Instructions to follow - Below are some entries. Copy each line in them that holds "Controller".

[Edit tracking data]
[Start of section]
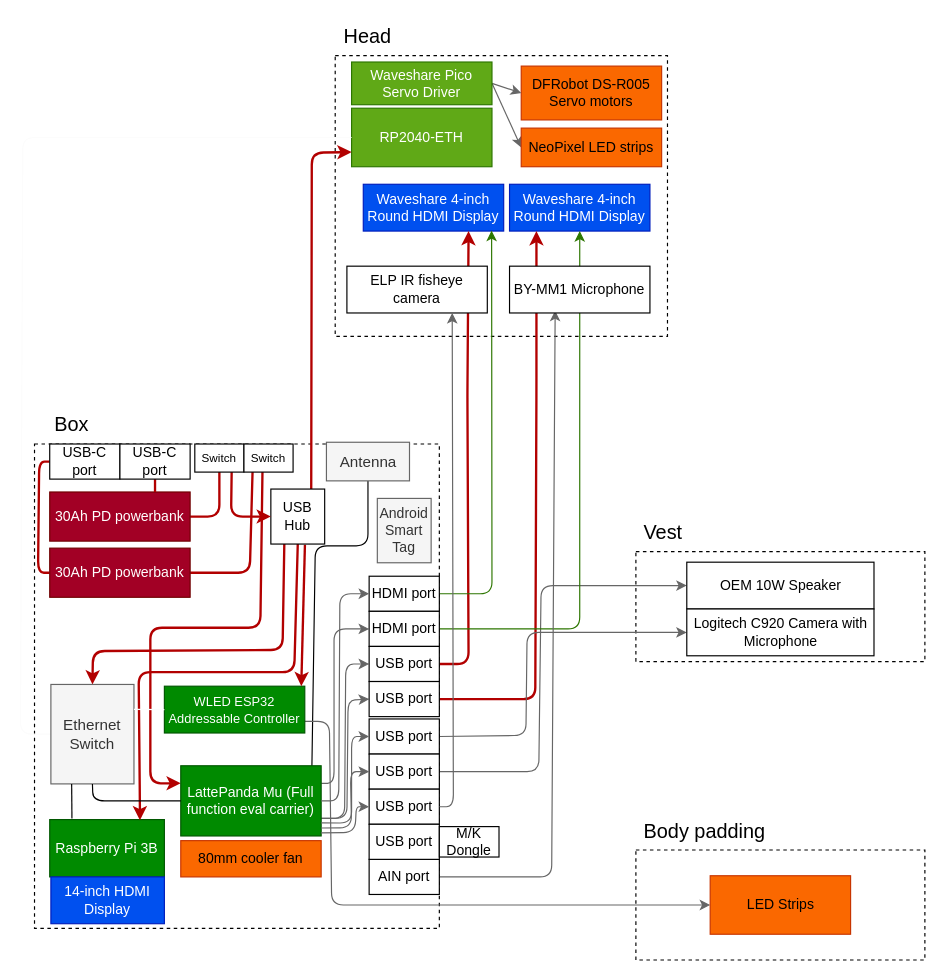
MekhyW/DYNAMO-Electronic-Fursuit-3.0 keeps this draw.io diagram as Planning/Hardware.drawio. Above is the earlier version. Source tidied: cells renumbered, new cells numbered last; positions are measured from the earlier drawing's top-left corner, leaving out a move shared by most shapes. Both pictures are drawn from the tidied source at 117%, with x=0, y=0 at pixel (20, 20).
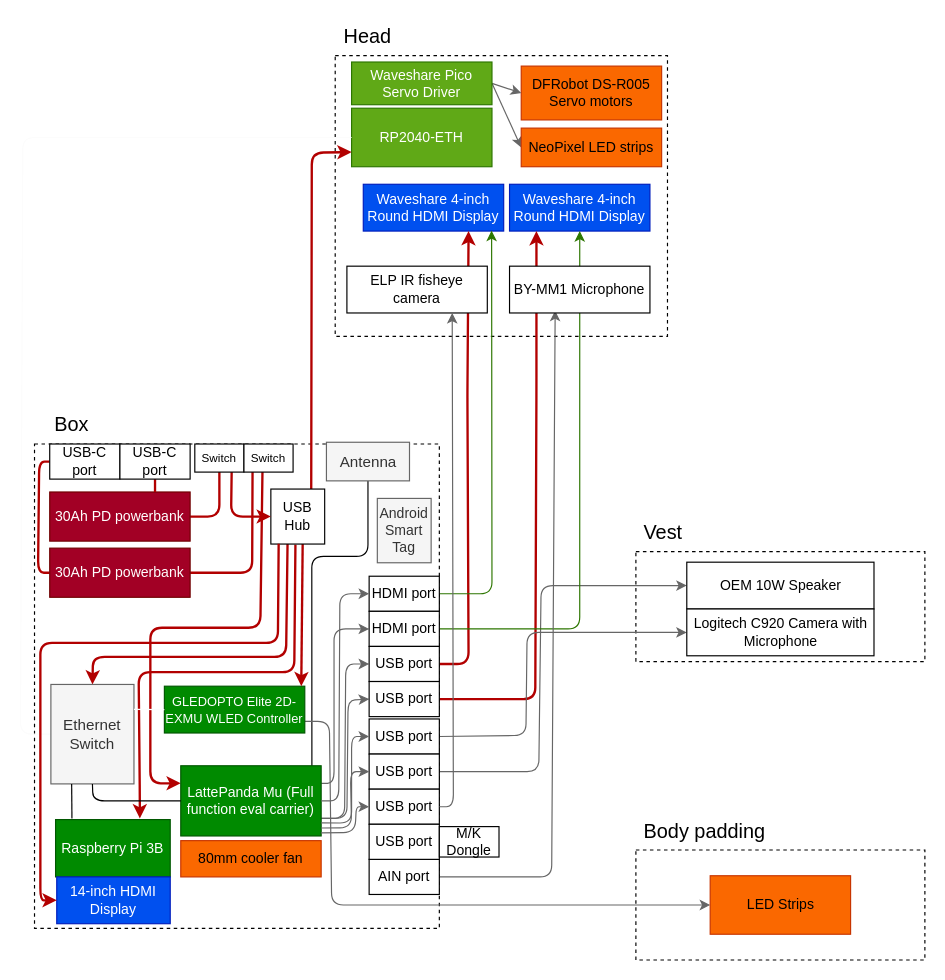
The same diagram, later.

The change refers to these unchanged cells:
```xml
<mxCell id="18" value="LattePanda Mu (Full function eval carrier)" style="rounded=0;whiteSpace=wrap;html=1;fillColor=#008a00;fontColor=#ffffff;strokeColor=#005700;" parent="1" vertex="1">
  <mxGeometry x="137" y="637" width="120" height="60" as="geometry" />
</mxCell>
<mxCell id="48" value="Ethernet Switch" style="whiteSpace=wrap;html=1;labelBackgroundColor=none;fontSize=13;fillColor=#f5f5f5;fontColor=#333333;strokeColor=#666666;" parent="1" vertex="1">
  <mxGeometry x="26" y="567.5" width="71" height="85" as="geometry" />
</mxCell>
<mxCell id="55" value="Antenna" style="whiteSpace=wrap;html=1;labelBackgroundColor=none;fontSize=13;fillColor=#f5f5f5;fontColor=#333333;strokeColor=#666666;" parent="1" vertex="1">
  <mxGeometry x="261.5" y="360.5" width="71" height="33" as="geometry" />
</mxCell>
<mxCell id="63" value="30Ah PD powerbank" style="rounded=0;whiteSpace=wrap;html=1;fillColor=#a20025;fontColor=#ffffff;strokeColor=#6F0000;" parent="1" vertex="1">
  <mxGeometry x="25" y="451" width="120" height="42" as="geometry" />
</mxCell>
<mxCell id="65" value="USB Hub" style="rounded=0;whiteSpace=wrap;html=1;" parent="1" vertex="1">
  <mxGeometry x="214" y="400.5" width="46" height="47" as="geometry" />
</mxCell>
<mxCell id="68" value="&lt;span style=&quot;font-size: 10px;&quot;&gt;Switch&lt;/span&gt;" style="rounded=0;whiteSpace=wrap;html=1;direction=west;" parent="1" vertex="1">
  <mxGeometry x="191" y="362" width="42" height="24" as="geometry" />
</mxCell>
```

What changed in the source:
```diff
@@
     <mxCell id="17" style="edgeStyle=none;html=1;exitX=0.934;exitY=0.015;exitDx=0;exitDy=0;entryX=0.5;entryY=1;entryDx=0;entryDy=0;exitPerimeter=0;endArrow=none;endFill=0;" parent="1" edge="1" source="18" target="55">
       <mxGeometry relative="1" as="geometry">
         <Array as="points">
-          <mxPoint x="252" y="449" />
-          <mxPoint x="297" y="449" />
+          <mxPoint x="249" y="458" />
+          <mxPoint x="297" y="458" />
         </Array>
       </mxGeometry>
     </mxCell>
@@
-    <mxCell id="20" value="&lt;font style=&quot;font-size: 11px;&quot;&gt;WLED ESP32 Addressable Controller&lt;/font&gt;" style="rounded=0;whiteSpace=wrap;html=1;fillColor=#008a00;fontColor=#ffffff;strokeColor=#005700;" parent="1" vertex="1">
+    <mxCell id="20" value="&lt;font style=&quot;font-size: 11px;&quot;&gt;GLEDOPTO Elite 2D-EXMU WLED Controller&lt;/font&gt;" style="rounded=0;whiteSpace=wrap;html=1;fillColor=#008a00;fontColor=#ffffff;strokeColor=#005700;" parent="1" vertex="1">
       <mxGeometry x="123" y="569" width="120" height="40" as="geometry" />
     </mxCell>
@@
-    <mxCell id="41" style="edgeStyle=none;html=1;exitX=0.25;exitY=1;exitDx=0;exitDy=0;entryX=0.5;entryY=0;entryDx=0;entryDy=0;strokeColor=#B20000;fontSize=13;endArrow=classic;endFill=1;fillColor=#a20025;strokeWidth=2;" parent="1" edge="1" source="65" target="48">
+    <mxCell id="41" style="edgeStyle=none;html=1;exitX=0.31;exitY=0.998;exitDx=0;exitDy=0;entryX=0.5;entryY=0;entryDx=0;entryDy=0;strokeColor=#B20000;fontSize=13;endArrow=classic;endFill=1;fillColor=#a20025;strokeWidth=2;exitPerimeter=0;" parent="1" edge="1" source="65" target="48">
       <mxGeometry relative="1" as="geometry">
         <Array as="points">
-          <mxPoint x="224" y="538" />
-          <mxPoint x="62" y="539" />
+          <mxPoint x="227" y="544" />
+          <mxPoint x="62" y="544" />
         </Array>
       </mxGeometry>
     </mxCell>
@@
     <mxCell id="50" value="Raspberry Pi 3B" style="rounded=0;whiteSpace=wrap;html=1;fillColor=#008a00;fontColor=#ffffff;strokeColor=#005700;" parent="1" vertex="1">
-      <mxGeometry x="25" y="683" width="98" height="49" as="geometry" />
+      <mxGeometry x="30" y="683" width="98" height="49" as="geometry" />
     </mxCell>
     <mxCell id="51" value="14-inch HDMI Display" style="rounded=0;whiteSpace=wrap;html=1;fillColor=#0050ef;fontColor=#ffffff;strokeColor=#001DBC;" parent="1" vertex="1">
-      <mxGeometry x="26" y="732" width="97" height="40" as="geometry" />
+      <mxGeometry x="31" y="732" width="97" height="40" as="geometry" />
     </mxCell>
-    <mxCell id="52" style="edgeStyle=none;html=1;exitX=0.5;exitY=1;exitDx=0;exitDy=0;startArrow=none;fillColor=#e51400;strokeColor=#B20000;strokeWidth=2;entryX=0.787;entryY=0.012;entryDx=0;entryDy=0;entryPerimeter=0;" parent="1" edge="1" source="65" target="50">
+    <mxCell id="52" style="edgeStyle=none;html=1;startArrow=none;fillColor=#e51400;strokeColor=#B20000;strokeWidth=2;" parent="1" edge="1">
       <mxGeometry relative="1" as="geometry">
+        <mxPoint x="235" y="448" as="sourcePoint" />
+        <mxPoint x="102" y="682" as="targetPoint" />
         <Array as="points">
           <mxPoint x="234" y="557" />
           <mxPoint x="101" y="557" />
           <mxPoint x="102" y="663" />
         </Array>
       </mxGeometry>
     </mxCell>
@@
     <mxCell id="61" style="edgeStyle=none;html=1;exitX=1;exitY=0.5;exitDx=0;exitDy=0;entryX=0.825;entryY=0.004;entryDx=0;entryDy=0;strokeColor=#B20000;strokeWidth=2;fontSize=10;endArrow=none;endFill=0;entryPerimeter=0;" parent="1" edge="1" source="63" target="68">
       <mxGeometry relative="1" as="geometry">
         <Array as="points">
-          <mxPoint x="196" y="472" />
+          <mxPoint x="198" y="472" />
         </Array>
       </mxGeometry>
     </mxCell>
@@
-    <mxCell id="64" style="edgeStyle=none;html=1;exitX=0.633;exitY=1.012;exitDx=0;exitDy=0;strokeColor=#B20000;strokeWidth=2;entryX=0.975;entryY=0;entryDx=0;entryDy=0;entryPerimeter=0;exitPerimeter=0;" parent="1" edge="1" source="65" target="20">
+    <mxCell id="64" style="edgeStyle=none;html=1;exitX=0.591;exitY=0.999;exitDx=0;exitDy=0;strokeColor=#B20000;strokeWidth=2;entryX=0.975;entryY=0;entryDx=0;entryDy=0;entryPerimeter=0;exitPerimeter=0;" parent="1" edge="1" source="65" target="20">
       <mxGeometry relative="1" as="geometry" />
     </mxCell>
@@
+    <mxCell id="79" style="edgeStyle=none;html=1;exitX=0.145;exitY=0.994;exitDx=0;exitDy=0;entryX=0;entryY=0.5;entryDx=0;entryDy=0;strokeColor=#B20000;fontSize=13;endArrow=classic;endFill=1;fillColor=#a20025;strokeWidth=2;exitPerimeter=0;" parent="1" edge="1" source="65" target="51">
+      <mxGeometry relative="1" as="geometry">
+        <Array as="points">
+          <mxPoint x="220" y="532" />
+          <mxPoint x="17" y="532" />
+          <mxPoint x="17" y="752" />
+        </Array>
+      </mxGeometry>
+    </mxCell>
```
[End of section]
Problem solution -
-    <mxCell id="20" value="&lt;font style=&quot;font-size: 11px;&quot;&gt;WLED ESP32 Addressable Controller&lt;/font&gt;" style="rounded=0;whiteSpace=wrap;html=1;fillColor=#008a00;fontColor=#ffffff;strokeColor=#005700;" parent="1" vertex="1">
+    <mxCell id="20" value="&lt;font style=&quot;font-size: 11px;&quot;&gt;GLEDOPTO Elite 2D-EXMU WLED Controller&lt;/font&gt;" style="rounded=0;whiteSpace=wrap;html=1;fillColor=#008a00;fontColor=#ffffff;strokeColor=#005700;" parent="1" vertex="1">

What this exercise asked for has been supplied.